for solving such Lagrangian-Eulerian problems you can implement EDEM plugin in FLUENT.
I've never used that before but you can see it's propaganda.
|February 12, 2011, 10:02||
Real Name :)
Join Date: Jan 2010
Location: United States
Posts: 193Rep Power: 8
What size sand are you simulating? What time steps are you trying to use?
Unlike alastormoody, I think you can simulate this with a two-phase (or N-phase) Eulerian-Eulerian model. I don't believe there's a need to resolve individual grains of sand. At any rate, here are my suggestions:
1) Ensure that your grid is adequate in places it needs it
2) Ensure that when you begin your velocity ramp (or step change) that you were working with a converged solution in the first place. Obtaining convergence with a step-changed boundary condition off of a non-converged solution is just asking for trouble.

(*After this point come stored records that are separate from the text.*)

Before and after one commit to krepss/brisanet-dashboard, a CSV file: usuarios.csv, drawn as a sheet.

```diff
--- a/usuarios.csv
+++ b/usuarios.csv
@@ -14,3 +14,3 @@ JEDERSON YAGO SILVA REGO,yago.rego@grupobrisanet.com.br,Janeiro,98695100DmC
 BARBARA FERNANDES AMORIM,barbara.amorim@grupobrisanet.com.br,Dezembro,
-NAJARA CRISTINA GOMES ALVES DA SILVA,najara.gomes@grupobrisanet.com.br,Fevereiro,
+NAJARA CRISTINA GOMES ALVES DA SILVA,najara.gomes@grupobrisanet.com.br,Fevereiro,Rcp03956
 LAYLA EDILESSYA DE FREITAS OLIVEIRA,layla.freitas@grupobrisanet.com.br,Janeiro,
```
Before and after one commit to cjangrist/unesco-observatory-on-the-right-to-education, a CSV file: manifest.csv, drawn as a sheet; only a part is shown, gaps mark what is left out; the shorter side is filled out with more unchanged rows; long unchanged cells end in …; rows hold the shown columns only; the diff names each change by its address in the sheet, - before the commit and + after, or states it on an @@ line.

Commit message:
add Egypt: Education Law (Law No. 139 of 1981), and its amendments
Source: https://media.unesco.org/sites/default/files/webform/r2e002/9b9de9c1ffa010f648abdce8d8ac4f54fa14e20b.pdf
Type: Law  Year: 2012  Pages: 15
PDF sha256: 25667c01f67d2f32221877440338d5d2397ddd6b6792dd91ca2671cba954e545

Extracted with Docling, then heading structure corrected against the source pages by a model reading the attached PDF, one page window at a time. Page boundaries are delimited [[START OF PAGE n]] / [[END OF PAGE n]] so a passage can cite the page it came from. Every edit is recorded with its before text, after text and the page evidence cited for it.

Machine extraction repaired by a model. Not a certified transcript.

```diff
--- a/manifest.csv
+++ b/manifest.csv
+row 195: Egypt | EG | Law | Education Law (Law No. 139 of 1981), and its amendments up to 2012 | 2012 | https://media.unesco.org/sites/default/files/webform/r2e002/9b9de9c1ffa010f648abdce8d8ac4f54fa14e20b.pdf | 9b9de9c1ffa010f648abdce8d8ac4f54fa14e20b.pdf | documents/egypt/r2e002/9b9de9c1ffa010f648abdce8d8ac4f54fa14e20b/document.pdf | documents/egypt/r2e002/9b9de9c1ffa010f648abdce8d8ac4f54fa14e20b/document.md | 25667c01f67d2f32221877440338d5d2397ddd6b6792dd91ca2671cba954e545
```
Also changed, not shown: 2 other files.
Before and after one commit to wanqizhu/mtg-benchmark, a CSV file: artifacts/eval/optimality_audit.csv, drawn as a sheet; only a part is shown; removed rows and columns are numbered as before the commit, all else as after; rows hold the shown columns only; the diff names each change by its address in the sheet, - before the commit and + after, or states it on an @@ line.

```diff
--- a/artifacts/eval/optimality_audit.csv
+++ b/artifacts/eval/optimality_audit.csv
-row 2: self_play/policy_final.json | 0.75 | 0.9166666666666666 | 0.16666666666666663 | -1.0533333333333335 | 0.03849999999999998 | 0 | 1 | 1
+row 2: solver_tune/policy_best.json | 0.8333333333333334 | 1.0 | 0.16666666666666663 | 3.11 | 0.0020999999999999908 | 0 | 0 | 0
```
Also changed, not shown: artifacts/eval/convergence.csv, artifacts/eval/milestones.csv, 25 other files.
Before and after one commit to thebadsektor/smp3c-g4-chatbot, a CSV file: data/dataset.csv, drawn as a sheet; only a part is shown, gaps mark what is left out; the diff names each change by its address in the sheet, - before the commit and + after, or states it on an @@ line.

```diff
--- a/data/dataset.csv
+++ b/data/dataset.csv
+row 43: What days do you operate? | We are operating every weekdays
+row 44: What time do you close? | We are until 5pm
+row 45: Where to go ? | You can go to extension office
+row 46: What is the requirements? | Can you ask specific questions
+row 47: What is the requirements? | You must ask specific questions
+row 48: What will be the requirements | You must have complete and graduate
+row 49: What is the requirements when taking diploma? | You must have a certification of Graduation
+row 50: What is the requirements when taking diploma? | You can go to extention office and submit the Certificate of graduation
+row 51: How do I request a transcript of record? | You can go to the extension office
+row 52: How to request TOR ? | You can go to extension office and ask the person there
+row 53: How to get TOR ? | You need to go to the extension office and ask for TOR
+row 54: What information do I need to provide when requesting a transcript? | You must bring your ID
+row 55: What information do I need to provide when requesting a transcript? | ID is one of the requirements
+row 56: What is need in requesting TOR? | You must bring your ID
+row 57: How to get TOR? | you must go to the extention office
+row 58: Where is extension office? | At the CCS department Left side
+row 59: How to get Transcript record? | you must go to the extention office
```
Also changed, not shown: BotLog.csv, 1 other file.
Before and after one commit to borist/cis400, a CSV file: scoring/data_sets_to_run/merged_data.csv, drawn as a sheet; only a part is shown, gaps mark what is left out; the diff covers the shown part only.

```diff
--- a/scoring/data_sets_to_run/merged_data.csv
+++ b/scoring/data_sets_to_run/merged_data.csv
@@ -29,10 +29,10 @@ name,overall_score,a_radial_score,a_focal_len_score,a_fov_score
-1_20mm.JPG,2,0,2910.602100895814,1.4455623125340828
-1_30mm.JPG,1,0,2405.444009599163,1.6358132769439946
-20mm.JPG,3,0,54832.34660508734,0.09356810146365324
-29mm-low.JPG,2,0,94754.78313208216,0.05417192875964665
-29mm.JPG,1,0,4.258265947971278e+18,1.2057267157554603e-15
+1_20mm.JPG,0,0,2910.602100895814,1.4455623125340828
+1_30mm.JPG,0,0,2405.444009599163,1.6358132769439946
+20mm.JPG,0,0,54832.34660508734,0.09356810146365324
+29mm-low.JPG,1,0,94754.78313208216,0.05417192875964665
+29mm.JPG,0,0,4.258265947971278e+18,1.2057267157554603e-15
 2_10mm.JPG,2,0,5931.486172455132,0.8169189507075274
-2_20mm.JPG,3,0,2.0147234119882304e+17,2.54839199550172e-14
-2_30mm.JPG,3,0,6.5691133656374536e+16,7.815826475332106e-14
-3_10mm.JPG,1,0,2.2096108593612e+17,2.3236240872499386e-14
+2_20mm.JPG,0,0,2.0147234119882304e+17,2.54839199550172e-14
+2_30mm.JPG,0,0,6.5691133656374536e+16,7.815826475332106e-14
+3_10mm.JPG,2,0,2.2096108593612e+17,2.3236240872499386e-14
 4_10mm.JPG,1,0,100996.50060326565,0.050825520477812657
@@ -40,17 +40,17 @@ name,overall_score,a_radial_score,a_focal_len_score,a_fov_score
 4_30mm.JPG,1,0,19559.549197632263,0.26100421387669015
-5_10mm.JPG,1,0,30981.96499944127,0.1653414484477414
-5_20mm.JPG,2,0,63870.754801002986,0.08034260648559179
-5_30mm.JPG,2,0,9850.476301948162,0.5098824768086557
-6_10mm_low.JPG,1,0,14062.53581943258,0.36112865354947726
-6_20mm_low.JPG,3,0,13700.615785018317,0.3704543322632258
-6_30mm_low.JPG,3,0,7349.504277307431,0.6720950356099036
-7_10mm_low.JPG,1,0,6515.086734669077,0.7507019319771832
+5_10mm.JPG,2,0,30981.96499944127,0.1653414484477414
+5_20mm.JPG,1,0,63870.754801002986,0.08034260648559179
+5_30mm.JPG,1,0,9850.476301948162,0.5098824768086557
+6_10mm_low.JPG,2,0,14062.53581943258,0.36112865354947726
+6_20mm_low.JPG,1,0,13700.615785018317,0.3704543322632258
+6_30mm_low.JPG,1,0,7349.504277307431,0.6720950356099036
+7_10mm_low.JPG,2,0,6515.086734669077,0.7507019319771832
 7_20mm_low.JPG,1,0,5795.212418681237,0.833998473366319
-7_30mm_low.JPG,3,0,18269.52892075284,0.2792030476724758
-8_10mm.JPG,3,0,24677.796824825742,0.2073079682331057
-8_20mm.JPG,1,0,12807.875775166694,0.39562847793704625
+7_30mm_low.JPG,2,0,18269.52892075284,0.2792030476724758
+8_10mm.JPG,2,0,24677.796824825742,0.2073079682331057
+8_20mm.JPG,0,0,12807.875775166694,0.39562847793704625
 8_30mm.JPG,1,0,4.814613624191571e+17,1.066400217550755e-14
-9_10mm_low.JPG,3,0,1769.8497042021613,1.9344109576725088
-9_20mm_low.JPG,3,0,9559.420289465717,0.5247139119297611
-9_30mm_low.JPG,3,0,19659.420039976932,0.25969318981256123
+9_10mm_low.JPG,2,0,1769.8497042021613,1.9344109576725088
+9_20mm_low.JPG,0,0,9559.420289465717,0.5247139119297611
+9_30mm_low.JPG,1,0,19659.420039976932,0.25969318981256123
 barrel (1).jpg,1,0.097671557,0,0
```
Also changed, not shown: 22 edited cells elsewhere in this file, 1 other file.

3) Is the physics really a step change? Meaning, does the velocity go from something to nothing instantaneously? In my experience, having a ramp, albeit a fast one, can improve the convergence of the solution. It takes longer to solve, but an unconverged solution is worthless.
4) If you need a UDF that will ramp down the velocity, let me know.
5) Take small time steps during the ramp, and much smaller time steps after you have zero velocity. Remember, fluent is trying to solve flow. It isn't a "no flow" solver. You'll struggle to get a converged solution if you don't take tiny time steps until all of your sand settles
6) If your sand size is too small (sub-micron), it's going to be tough to converge and see everything settle, as minor turbulence will keep grains aloft.
Have a look at the residuals and let us know what's misbehaving. In my experience, when simulating granular flow, epsilon (from a k-e turbulence model) tends to wander.
|Thread||Thread Starter||Forum||Replies||Last Post|
|ATTENTION! Reliability problems in CFX 5.7||Joseph||CFX||14||April 20, 2010 15:45|
|increasing mesh quality is leading to poor convergence||tippo||CFX||2||May 5, 2009 10:55|
|maintaining a logarithmic velocity distribution||Morten Andersen||CFX||1||January 8, 2007 12:37|
|Velocity Inlet Boundary Conditions||katy||FLUENT||2||January 5, 2006 16:35|
|Convective Heat Transfer - Heat Exchanger||Mark||CFX||6||November 15, 2004 16:55|